It is no secret that brands like to use attractive ladies in their advertisements. Commercials and print ads regularly use good-looking models and actors to pitch their products. But does the strategy work?
Researchers have been studying the concept of beauty in advertising for decades. There is undoubtedly a reason why the term “supermodel” exists, with many brands and advertisers putting their money on pretty faces and hot bods to pitch their products.
For a long time, the studies focused on whether or not attractive people sold products better than unattractive people. A slew of studies in the 1970s and 1980s pitted the likes of Cindy Crawford against Ugly Betty and confirmed that people like to buy products from a pretty face (Solomon, Admore & Longo, 1992).
Finally, in 1992, Solomon, Admore and Longo looked into how advertisers could maximize on their model investment further, offering the Beauty Match Up hypothesis that suggested that certain types of beauty were more effective at selling certain types of products. The hypothesis was built on the idea that there are multiple kinds of attractiveness. For example, one woman can be “cute”, another “sexy”, and a third “elegant”. What they found was that there were optimal match-ups between beauty types and products, and that basically the attractiveness-type needed to match the brand’s identity. For example, Cosmopolitan magazine frequently runs articles about sex, and they often employ sex-kitten type models. The model attractiveness-type reinforces the brand’s message, so it’s a good fit (Solomon, Admore & Longo, 1992).
Likewise, a brand can shape the public’s perception of them by using a certain type of attractiveness. For example, advertisements for the Mazda Miata used models that were described as “California looking” while Chrysler used models that were more like the “approachable girl next door”.
But are we really that shallow? Do we really only buy products from attractive people?
In 2001, Amanda Bower and Stacy Landreth challenged the idea that we only want the most attractive people on earth selling us our products. They felt that the main flaw in the slew of research a few decades ago was that they only compared supermodels to ugly people. But what about us normal folk?
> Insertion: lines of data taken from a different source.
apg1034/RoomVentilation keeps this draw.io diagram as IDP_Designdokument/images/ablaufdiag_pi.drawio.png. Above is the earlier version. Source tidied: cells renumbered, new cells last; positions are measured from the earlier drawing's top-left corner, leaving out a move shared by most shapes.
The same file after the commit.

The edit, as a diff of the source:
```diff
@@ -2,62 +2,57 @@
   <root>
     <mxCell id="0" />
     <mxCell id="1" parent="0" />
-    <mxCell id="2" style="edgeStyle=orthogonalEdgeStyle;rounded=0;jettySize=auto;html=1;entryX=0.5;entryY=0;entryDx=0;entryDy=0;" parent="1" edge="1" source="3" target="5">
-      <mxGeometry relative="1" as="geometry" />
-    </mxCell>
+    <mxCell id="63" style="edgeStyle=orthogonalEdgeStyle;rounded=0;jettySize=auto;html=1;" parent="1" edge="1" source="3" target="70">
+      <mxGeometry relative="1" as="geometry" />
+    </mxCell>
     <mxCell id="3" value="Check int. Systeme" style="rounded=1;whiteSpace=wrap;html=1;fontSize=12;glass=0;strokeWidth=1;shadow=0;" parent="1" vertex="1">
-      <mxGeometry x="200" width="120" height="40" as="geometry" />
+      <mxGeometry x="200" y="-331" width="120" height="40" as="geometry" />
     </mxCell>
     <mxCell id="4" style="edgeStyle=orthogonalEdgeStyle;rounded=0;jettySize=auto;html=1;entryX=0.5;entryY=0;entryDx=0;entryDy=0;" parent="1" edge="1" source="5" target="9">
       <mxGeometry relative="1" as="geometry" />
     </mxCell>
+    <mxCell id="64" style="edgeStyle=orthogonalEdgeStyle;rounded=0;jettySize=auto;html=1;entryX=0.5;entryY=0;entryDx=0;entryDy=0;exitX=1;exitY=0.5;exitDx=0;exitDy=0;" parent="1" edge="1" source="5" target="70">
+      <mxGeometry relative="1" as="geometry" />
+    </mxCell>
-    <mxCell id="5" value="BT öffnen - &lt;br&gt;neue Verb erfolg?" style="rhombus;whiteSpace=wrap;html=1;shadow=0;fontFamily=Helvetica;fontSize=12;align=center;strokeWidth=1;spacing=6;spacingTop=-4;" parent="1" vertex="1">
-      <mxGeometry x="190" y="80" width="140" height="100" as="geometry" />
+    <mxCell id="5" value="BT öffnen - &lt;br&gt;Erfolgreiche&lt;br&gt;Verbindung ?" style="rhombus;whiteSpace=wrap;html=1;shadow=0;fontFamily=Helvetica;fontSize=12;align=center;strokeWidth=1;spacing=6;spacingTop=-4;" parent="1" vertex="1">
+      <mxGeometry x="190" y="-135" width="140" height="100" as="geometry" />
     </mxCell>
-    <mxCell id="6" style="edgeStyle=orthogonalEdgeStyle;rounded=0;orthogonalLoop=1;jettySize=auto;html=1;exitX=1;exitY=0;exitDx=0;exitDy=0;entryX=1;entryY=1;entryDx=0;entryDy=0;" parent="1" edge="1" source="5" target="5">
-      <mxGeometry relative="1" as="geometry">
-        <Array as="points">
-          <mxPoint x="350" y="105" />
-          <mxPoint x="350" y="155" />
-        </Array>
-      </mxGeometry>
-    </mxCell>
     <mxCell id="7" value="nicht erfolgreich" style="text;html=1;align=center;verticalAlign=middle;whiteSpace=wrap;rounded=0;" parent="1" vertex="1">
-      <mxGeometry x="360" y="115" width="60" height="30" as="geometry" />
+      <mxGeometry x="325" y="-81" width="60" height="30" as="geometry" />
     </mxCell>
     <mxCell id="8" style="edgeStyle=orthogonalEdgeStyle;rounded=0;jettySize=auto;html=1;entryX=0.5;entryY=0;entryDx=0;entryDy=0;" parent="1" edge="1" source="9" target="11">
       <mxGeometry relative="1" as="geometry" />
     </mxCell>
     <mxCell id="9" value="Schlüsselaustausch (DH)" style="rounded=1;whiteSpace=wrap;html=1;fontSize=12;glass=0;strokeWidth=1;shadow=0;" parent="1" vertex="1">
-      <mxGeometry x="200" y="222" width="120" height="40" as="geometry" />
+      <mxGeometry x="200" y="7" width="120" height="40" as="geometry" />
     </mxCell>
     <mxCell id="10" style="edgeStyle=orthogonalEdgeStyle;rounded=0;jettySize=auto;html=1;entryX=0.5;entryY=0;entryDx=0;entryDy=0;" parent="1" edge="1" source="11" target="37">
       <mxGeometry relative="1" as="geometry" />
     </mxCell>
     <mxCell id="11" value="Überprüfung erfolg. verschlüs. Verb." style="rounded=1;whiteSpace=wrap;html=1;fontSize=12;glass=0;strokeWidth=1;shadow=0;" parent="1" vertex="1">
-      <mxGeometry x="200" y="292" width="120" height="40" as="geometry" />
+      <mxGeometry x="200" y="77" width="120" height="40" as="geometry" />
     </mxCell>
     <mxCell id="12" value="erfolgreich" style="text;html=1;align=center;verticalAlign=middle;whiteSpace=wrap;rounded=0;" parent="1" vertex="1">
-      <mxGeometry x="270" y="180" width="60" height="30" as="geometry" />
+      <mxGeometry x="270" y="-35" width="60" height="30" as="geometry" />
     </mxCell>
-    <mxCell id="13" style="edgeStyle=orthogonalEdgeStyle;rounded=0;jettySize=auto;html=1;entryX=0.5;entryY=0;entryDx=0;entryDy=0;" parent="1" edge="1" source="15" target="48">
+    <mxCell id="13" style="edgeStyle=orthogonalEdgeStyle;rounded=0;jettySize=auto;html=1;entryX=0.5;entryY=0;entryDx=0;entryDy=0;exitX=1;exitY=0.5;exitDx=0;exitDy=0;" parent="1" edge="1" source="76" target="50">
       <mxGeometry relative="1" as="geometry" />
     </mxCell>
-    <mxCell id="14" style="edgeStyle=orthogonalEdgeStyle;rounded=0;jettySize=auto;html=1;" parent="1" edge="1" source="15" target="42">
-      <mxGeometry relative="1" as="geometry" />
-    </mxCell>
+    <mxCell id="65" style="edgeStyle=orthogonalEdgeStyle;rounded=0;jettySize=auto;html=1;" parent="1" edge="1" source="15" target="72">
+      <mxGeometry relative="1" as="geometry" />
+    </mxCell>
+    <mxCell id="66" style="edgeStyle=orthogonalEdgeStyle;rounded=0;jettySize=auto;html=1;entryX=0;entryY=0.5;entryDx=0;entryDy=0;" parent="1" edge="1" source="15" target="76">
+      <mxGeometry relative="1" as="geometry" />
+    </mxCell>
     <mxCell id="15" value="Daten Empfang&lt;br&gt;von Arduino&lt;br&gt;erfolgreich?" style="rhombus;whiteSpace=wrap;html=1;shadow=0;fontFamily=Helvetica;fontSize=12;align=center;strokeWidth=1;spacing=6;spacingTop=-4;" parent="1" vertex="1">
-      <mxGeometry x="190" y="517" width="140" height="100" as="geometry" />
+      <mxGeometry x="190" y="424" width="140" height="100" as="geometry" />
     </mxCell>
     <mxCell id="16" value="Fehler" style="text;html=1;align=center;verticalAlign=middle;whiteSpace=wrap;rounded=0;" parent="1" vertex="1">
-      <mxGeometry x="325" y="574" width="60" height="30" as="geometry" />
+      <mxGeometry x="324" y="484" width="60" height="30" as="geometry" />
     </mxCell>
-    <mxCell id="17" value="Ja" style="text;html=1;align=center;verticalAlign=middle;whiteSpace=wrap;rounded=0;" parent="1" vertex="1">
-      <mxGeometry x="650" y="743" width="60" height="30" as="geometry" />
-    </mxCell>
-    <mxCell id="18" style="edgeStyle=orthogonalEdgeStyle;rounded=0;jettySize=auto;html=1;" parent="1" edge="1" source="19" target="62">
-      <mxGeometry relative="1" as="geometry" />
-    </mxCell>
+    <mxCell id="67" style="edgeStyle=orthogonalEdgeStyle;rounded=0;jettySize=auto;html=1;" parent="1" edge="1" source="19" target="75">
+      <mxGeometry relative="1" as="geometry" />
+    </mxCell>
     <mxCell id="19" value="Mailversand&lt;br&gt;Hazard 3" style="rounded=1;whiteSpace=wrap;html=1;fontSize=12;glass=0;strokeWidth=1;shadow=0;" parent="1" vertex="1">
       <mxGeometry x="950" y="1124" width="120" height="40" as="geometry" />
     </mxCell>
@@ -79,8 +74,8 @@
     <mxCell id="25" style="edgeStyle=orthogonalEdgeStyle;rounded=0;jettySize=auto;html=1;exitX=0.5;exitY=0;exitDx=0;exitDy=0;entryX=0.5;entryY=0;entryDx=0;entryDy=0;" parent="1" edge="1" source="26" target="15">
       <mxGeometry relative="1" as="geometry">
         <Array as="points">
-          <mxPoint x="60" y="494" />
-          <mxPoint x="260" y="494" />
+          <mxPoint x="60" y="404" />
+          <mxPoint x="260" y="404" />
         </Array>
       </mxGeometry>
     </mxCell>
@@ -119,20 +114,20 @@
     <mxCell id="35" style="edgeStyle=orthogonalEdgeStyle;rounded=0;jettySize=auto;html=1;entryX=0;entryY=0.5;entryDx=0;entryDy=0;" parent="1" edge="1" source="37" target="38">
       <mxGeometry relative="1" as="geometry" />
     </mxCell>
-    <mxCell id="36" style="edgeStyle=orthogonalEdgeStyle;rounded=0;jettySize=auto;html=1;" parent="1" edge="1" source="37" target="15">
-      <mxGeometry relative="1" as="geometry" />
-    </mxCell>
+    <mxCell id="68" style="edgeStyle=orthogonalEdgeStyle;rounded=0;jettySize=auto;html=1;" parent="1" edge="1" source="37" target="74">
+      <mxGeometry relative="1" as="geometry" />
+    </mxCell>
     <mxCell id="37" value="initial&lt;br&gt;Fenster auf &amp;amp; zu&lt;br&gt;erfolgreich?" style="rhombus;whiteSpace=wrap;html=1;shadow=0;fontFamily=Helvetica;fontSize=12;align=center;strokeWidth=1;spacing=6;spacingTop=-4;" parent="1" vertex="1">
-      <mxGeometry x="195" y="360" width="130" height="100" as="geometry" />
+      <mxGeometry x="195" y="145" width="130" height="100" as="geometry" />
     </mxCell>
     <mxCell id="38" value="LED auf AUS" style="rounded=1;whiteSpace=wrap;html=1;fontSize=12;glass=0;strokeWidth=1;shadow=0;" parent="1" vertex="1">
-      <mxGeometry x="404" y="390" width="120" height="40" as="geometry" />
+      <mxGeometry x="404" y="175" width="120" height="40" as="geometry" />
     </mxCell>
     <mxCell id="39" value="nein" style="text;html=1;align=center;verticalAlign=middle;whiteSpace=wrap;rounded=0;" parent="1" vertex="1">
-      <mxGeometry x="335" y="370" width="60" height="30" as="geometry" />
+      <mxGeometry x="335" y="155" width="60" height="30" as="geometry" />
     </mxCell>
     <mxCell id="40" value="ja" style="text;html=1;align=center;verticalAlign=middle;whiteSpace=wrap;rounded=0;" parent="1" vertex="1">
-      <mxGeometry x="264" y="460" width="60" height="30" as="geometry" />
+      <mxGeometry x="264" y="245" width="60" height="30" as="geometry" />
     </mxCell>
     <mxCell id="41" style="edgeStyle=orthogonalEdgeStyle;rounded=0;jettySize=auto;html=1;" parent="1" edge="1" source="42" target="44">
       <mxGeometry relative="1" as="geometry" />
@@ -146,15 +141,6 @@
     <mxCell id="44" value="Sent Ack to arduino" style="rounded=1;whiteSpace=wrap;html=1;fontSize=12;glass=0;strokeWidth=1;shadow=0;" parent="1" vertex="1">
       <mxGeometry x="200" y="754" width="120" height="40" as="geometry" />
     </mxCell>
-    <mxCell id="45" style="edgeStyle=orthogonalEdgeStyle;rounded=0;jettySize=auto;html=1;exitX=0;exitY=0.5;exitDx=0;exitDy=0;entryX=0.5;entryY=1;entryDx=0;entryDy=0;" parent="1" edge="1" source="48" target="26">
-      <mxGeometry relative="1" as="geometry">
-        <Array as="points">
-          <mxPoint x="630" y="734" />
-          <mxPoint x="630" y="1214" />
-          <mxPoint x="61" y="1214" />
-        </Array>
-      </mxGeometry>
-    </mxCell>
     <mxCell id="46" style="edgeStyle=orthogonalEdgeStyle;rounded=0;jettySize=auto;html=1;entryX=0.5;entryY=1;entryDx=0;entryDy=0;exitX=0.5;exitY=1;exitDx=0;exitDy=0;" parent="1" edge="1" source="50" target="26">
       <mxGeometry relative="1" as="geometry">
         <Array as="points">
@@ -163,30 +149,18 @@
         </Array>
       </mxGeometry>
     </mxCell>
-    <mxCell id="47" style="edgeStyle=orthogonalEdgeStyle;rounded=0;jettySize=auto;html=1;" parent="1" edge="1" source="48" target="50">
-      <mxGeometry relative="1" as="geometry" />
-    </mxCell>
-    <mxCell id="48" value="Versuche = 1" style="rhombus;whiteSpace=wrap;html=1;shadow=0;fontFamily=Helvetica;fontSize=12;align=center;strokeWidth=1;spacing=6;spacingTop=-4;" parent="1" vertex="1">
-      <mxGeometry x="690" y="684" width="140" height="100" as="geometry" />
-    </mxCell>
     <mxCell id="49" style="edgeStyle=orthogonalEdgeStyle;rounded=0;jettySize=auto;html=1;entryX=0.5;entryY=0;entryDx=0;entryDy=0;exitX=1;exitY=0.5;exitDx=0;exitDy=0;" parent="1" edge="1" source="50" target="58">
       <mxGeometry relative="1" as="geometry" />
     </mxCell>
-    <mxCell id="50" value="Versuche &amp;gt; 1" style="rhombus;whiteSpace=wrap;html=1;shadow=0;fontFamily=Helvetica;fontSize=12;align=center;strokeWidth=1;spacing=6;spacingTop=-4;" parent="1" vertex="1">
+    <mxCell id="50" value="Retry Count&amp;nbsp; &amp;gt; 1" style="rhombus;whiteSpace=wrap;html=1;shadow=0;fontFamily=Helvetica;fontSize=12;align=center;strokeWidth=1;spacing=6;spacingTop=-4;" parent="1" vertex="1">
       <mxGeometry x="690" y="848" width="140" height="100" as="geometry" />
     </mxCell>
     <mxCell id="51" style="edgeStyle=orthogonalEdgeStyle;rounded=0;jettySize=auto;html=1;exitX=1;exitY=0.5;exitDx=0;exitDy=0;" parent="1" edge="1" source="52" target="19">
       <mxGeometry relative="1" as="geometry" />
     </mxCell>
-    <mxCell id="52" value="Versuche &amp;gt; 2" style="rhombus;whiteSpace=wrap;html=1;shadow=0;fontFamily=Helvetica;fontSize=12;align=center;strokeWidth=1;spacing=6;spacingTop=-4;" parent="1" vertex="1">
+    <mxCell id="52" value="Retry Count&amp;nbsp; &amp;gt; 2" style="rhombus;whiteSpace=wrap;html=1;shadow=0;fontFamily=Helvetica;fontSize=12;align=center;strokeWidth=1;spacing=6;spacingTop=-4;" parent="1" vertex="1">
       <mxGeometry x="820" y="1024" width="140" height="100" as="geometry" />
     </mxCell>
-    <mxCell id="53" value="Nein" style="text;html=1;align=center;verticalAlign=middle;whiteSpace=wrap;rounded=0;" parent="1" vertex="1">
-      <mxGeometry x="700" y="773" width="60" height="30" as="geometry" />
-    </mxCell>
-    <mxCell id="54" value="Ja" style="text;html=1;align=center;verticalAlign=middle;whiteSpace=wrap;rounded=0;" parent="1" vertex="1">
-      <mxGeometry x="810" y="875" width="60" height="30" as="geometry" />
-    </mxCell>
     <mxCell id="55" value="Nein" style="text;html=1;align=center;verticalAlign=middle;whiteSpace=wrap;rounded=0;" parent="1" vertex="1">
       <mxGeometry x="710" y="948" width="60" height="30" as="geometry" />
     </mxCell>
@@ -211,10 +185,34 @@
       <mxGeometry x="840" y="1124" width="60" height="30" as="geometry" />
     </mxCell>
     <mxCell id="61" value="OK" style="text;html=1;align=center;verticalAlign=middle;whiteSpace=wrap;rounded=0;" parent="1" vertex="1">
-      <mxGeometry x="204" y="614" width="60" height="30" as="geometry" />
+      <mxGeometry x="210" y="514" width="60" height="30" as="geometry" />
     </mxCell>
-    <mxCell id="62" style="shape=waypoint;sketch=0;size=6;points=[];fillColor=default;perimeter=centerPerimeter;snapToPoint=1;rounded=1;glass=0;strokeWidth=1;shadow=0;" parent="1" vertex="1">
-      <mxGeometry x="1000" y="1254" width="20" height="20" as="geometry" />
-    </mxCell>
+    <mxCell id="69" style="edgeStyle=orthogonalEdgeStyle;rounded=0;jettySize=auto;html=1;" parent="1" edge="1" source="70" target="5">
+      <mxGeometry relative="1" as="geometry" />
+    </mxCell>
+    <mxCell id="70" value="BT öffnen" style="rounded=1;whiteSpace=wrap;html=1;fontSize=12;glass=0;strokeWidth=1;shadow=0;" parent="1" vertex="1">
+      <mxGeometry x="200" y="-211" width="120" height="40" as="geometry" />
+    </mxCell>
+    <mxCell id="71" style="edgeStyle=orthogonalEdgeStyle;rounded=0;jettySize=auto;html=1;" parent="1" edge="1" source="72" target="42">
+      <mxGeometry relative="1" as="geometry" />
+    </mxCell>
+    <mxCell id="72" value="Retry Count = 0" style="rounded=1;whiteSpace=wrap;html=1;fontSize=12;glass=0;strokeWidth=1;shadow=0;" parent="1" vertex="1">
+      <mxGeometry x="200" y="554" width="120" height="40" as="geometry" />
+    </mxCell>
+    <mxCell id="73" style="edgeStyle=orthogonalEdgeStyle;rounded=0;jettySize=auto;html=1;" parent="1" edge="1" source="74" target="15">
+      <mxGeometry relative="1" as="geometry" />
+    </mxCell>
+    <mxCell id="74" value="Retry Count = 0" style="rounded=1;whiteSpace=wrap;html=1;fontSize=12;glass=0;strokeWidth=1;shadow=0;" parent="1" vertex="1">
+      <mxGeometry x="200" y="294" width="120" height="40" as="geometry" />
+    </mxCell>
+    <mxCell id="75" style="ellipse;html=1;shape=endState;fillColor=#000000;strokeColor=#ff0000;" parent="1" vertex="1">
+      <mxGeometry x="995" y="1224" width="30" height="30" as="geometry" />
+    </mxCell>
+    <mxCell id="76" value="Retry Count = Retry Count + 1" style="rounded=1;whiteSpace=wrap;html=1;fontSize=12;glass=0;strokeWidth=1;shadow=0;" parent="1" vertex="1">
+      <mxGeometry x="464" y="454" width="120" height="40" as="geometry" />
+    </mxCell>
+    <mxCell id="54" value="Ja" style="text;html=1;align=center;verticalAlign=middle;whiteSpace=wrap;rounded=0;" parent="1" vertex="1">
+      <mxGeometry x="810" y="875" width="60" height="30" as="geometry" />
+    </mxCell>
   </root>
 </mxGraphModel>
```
Doesn’t anyone want to buy what we’re selling?
To answer that question, the researchers put together a study to investigate whether highly attractive models (HAMs) sell products better than just normally attractive models (NAMs).
First, the researchers employed judges to separate beauty products into problem-solving products, such as zit-concealer and acne wash, and enhancement products, such as lipstick and jewelry. Next, the judges found full page ads featuring models that they designated as either “normally attractive” or “highly attractive”. The NAMs were all drawn from ads that used real-people makeovers, meaning they were just normal people who received professional hair and makeup styling. HAMs were professional models.
What the researchers found was that consumers trusted the HAMs more when it came to the enhancement products, but that both types of models were trusted equally when it came to problem-solving products (Bower & Landreth, 2001).
So, the bottom line is that we recognize different kinds of beauty, like to buy our products when the beautiful person selling it looks like they accurately represent the brand, but would slum it with a normal looking woman to buy our zit cream.
Bower, Amanda B. & Landreth, Stacy. (Spring 2001). Is Beauty Best? Highly Versus Normally Attractive Models in Advertising. Journal of Advertising, XXX (1), 1-13.
Solomon, Michael R., Asmore, Richard D., & Longo, Laura C. (1992). The Beauty Match-Up Hypothesis: Congruence Between Types of Beauty and Product Images in Advertising. Journal of Advertising, XXI (4), 23-34.